The gut contains trillions of microorganisms. Bacteria comprise most of the gut microbiota, but single-celled organisms and viruses are also present in considerable numbers.
Also called single-celled eukaryotes (SCE) and protozoans, single-celled organisms don't draw much attention from researchers. They're generally considered harmless.
However, a recent study by researchers from the National University of Singapore (NUS) showed that the protozoan Blastocystis might be harming good bacteria. By doing so, the eukaryote undermines gut health and health in general.
Blastocystis is a common protozoan and a parasite. It enters the human body either through the consumption of tainted food or water, or via physical handling of infected animals.
In the past, several experts hypothesized that Blastocystis can cause infections in the intestinal tract. However, some patients who have the parasitic protozoan still manage to remain healthy.
Hence, the NUS researchers focused on a local subtype of Blastocystis designated as ST7. Unlike its relatives, ST7 harms gut bacteria, including beneficial strains that contribute to good gut health. (Related: The “missing link” between gut health and undernutrition: Fermentable carbs and protein.)
For their experiment, the researchers took samples of Blastocystis ST7 from the stools of a patient with gastrointestinal issues. They kept two separate cultures of the protozoan: one with benign bacteria like Bifidobacterium longum and Lactobacillus brevis, and the other with bad bacteria like Escherichia coli.

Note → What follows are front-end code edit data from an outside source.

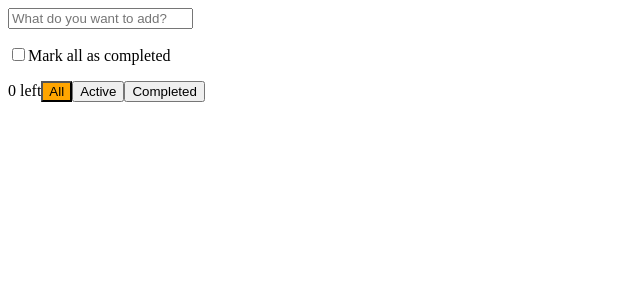
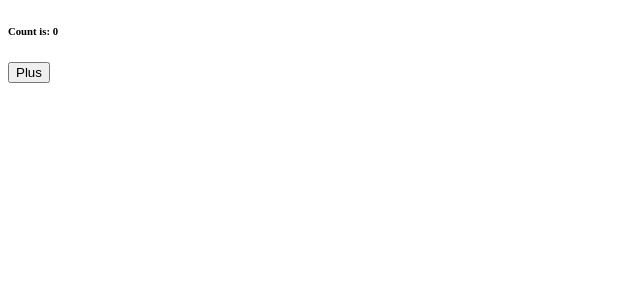
Before and after one commit to kyore/react-test, a React (Create React App) app: page / in a window 1280 px wide. Shown: the top 300 px of the page, without its empty margins (0-640 px from the left). Built offline with nearby package versions, Linux system fonts and the light colour scheme.

Commit message:
starting hook

```diff
--- a/src/Components/App.js
+++ /dev/null
@@ -1,88 +0,0 @@
-import React from "react";
-import Form from "./Form";
-import Todo from "./Todo";
-import FilterRow from "./FilterRow";
-
-export default class App extends React.Component {
-    constructor(props) {
-        super(props);
-        this.state = {
-            text: '',
-            show: 'all',
-            items: [],
-        };
-
-        this.onInputChange = this.onInputChange.bind(this);
-        this.onFormSubmit = this.onFormSubmit.bind(this);
-        this.onCompleteAll = this.onCompleteAll.bind(this);
-        this.onFilterButtonClicked = this.onFilterButtonClicked.bind(this);
-        this.onItemInputChecked = this.onItemInputChecked.bind(this);
-    }
-
-    onItemInputChecked(value, item_id) {
-        this.setState(state => ({
-            items: state.items.map(item => item.id === item_id ? {...item, completed: value} : item),
-            text: state.text,
-            show: state.show
-        }))
-    }
-
-
-    onFilterButtonClicked(value) {
-        this.setState({show: value})
-    }
-
-    onCompleteAll(value) {
-        this.setState(state => ({
-            items: state.items.map(item => {
-                return {...item, completed: value}
-            }),
-            text: this.state.text
-        }))
-    }
-
-    onInputChange(value) {
-        this.setState({text: value})
-    }
-
-    onFormSubmit(e) {
-        e.preventDefault();
-        if (this.state.text.length === 0) {
-            return;
-        }
-
-        const newItem = {
-            text: this.state.text,
-            id: new Date(),
-            completed: false,
-        };
-
-        this.setState(state => ({
-            items: state.items.concat(newItem),
-            text: ''
-        }))
-    }
-
-    render() {
-        return (
-            <div>
-                <Form
-                    text={this.state.text}
-                    onInputChange={this.onInputChange}
-                    onFormSubmit={this.onFormSubmit}
-                    onCompleteAll={this.onCompleteAll}
-                />
-                <Todo
-                    items={this.state.items}
-                    show={this.state.show}
-                    onRowChecked={this.onItemInputChecked}
-                />
-                <FilterRow
-                    itemCount={this.state.items.length}
-                    onFilterButtonClicked={this.onFilterButtonClicked}
-                    currentFilter={this.state.show}
-                />
-            </div>
-        )
-    }
-}
--- a/src/Components/FilterRow.css
+++ /dev/null
@@ -1,4 +0,0 @@
-.current {
-    background-color: orange;
-    color: #000000;
-}
--- a/src/Components/FilterRow.js
+++ /dev/null
@@ -1,34 +0,0 @@
-import React from "react";
-
-import './FilterRow.css';
-
-export default class FilterRow extends React.Component {
-    constructor(props) {
-        super(props);
-        this.handleButtonClick = this.handleButtonClick.bind(this);
-    }
-
-
-    handleButtonClick(e) {
-        this.props.onFilterButtonClicked(e.target.value)
-    }
-
-    render() {
-        const current = this.props.currentFilter;
-
-        return (
-            <div>
-                <span>{this.props.itemCount} left</span>
-                <button onClick={this.handleButtonClick} value="all"
-                        className={current === 'all' ? `current` : ''}>All
-                </button>
-                <button onClick={this.handleButtonClick} value="active"
-                        className={current === 'active' ? `current` : ''}>Active
-                </button>
-                <button onClick={this.handleButtonClick} value="completed"
-                        className={current === 'completed' ? `current` : ''}>Completed
-                </button>
-            </div>
-        )
-    }
-}
--- a/src/Components/Form.js
+++ /dev/null
@@ -1,37 +0,0 @@
-import React from "react";
-
-class Form extends React.Component {
-    constructor(props) {
-        super(props);
-        this.handleSubmit = this.handleSubmit.bind(this);
-        this.handleChange = this.handleChange.bind(this);
-        this.handleCompleteAll = this.handleCompleteAll.bind(this);
-    }
-
-    handleChange(e) {
-        this.props.onInputChange(e.target.value)
-    }
-
-    handleSubmit(e) {
-        this.props.onFormSubmit(e);
-    }
-
-    handleCompleteAll(e) {
-        this.props.onCompleteAll(e.target.checked);
-    }
-
-    render() {
-        return (
-            <form onSubmit={this.handleSubmit}>
-                <input type="text" placeholder="What do you want to add?" onChange={this.handleChange}
-                       value={this.props.text}/>
-                <p>
-                    <input type="checkbox" onChange={this.handleCompleteAll}/>
-                    Mark all as completed
-                </p>
-            </form>
-        );
-    }
-}
-
-export default Form
--- a/src/Components/Todo.js
+++ /dev/null
@@ -1,59 +0,0 @@
-import React from "react";
-
-class TodoItem extends React.Component {
-    constructor(props) {
-        super(props);
-        this.handleItemChecked = this.handleItemChecked.bind(this);
-    }
-
-    handleItemChecked(e) {
-        this.props.onItemChecked(e.target.checked, this.props.item.id)
-    }
-
-    render() {
-        const text = this.props.item.text;
-        const item = this.props.item.completed ? <s>{text}</s> : <span>{text}</span>;
-
-        return (
-            <li>
-                <label>
-                    <input type="checkbox"
-                           checked={this.props.item.completed}
-                           onChange={this.handleItemChecked}/>
-                </label>
-                {item}
-            </li>
-        )
-    }
-}
-
-
-class Todo extends React.Component {
-    render() {
-        const items = this.props.items;
-        const show = this.props.show;
-        const rows = [];
-
-        const newItems = items.filter(item => {
-            if (show === 'completed') {
-                return item.completed
-            } else if (show === 'active') {
-                return !item.completed
-            }
-            return item
-        });
-
-        newItems.forEach(item => {
-            rows.push(
-                <TodoItem key={item.id} item={item} onItemChecked={this.props.onRowChecked}/>
-            )
-        });
-
-        return (
-            <ul>{rows}</ul>
-        )
-    }
-}
-
-
-export default Todo;
--- a/src/index.js
+++ b/src/index.js
@@ -1,12 +1,27 @@
-import React from 'react';
+import React, {useState} from 'react';
 import ReactDOM from 'react-dom';
-import App from "./Components/App";
 
 import * as serviceWorker from './serviceWorker';
 
 
+function Example() {
+    const [count, setCount] = useState(0);
+
+    function handleCount() {
+        setCount(count + 1)
+    }
+
+    return (
+        <div>
+            <h6>Count is: {count}</h6>
+            <button onClick={handleCount}>Plus</button>
+        </div>
+    )
+}
+
+
 ReactDOM.render(
-    <App/>,
+    <Example/>,
     document.getElementById('root')
 );
 
```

The Bifidobacterium and Lactobacillus strains count as good bacteria. They help maintain the integrity of the intestinal lining.
Bifidobacterium helps break down dietary fiber and prevents infections. Meanwhile, Lactobacillus releases lactic acid that kills harmful bacteria in the intestine.
Both strains are popular choices for probiotic supplements. People often take them to improve their gut health.
Published in the scientific journal Microbiome, the NUS study reported that the presence of Blastocystis ST7 affects the balance of gut microbiota. The protozoan encourages the growth of some bacteria and kills off beneficial strains.
Mixing good gut bacteria with Blastocystis ST7 led to the death of both Bifidobacterium and Lactobacillus. This took place in both cell cultures and in animals.
The NUS researchers attributed the demise of the good bacteria to the production of reactive oxygen species. These harmful molecules are toxic to cells and bacteria.
The body releases reactive oxygen species when it experiences oxidative stress. This kind of stress occurs when free radicals outnumber the natural antioxidants that usually scavenge them.
The researchers also reported that Blastocystis ST7 supports the growth of E. coli, a strain of harmful bacteria that can cause deadly infections.
In addition, the protozoan damages the intestinal lining. Besides killing off good bacteria that protect this lining, ST7 triggers inflammatory responses in the gut. This leads to ulcers and further weakens the gut lining.
“This is the first detailed study to show a causal link between Blastocystis, a common [SCE] of the human gut, and the host microbiota,” stated NUS researcher Kevin Tan. “We reveal how it reduces the numbers of beneficial bacteria, which may, in turn, lead to an unbalanced gut microbiome and poorer gut health."
Blastocystis ST7 infections mostly occur in Singapore, but some cases have also been reported in Denmark and Japan. The NUS researchers recommend more studies to figure out if this harmful protozoan subtype exists in other areas.
Conventional treatment involves taking the pharmaceutical drug metronidazole. However, the ST7 subtype resists the effects of the antibiotic. Researchers are now looking for alternative treatments.